Excerpted data:
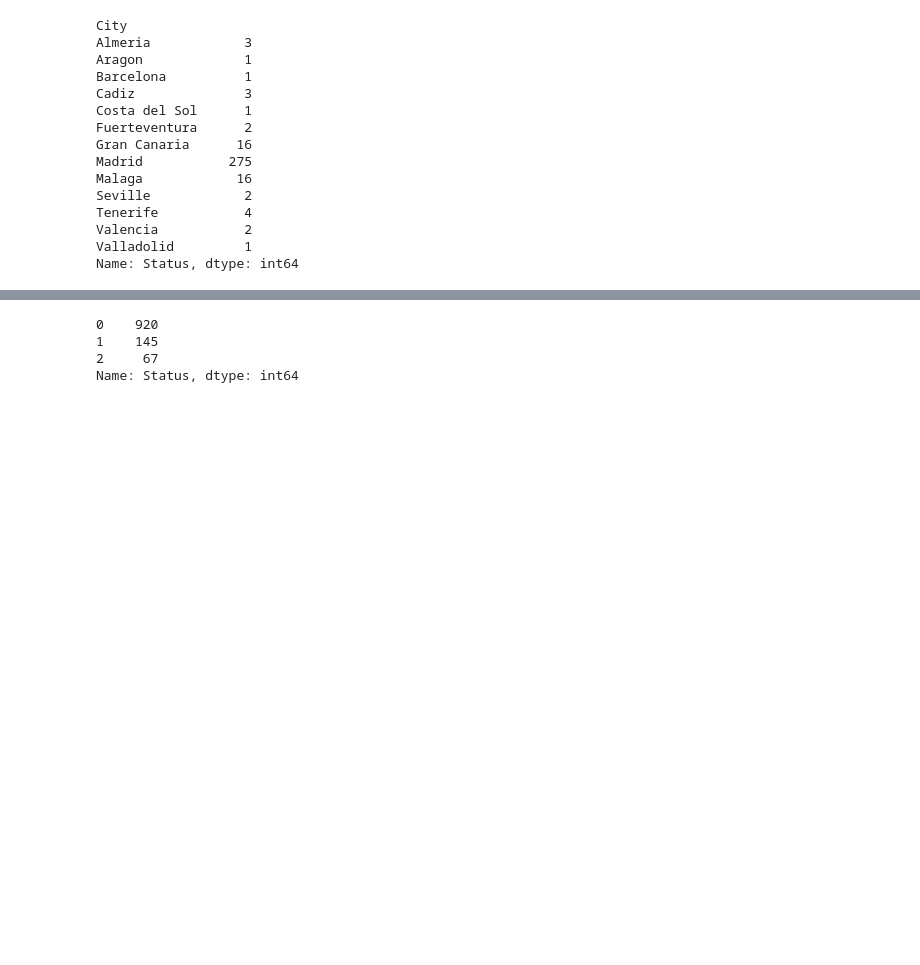
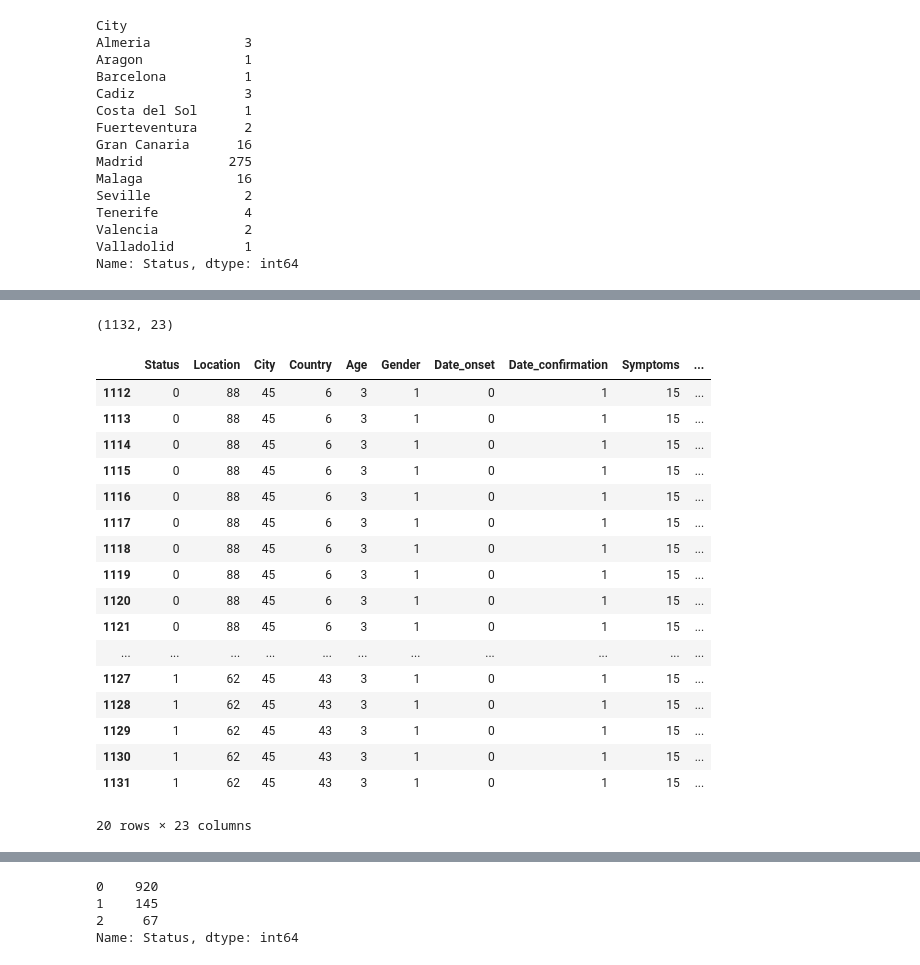
Before and after one commit to olayemexcel/monkeypoxPrediction, a Jupyter notebook: Stage3_Monkeypox_ML.ipynb, the cells around one changed output, grey strips where cells are left out. Cells and saved outputs as stored; diff of their text form; code cells hidden in the pictures; blank space fills up the shorter version.

```diff
--- a/Stage3_Monkeypox_ML.ipynb
+++ b/Stage3_Monkeypox_ML.ipynb
@@ -210 +117,31 @@ df_mkp.shape
+# %%
+# Drop unwanted features from the DataFrame
+df_mkp.drop("difference", axis=1, inplace=True)
+# %%
+# Check number of columns and rows
+df_mkp.shape
+# %% [output]
+(1132, 23)
+# %%
+# Display  first 20 dataset from backward
+df_mkp.tail(20)
+# %% [output]
+|  | Status | Location | City | Country | Age | Gender | Date_onset | Date_confirmation | Symptoms | ... |
+| 1112 | 0 | 88 | 45 | 6 | 3 | 1 | 0 | 1 | 15 | ... |
+| 1113 | 0 | 88 | 45 | 6 | 3 | 1 | 0 | 1 | 15 | ... |
+| 1114 | 0 | 88 | 45 | 6 | 3 | 1 | 0 | 1 | 15 | ... |
+| 1115 | 0 | 88 | 45 | 6 | 3 | 1 | 0 | 1 | 15 | ... |
+| 1116 | 0 | 88 | 45 | 6 | 3 | 1 | 0 | 1 | 15 | ... |
+| 1117 | 0 | 88 | 45 | 6 | 3 | 1 | 0 | 1 | 15 | ... |
+| 1118 | 0 | 88 | 45 | 6 | 3 | 1 | 0 | 1 | 15 | ... |
+| 1119 | 0 | 88 | 45 | 6 | 3 | 1 | 0 | 1 | 15 | ... |
+| 1120 | 0 | 88 | 45 | 6 | 3 | 1 | 0 | 1 | 15 | ... |
+| 1121 | 0 | 88 | 45 | 6 | 3 | 1 | 0 | 1 | 15 | ... |
+| ... | ... | ... | ... | ... | ... | ... | ... | ... | ... | ... |
+| 1127 | 1 | 62 | 45 | 43 | 3 | 1 | 0 | 1 | 15 | ... |
+| 1128 | 1 | 62 | 45 | 43 | 3 | 1 | 0 | 1 | 15 | ... |
+| 1129 | 1 | 62 | 45 | 43 | 3 | 1 | 0 | 1 | 15 | ... |
+| 1130 | 1 | 62 | 45 | 43 | 3 | 1 | 0 | 1 | 15 | ... |
+| 1131 | 1 | 62 | 45 | 43 | 3 | 1 | 0 | 1 | 15 | ... |
+20 rows × 23 columns
 # %%
```
Also changed, not shown: parts of 22 cells of this notebook, 9 other files.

Work to complete:
Filter the data above down to lines with the word "cells", and copy them.

Task response:
Before and after one commit to olayemexcel/monkeypoxPrediction, a Jupyter notebook: Stage3_Monkeypox_ML.ipynb, the cells around one changed output, grey strips where cells are left out. Cells and saved outputs as stored; diff of their text form; code cells hidden in the pictures; blank space fills up the shorter version.
Also changed, not shown: parts of 22 cells of this notebook, 9 other files.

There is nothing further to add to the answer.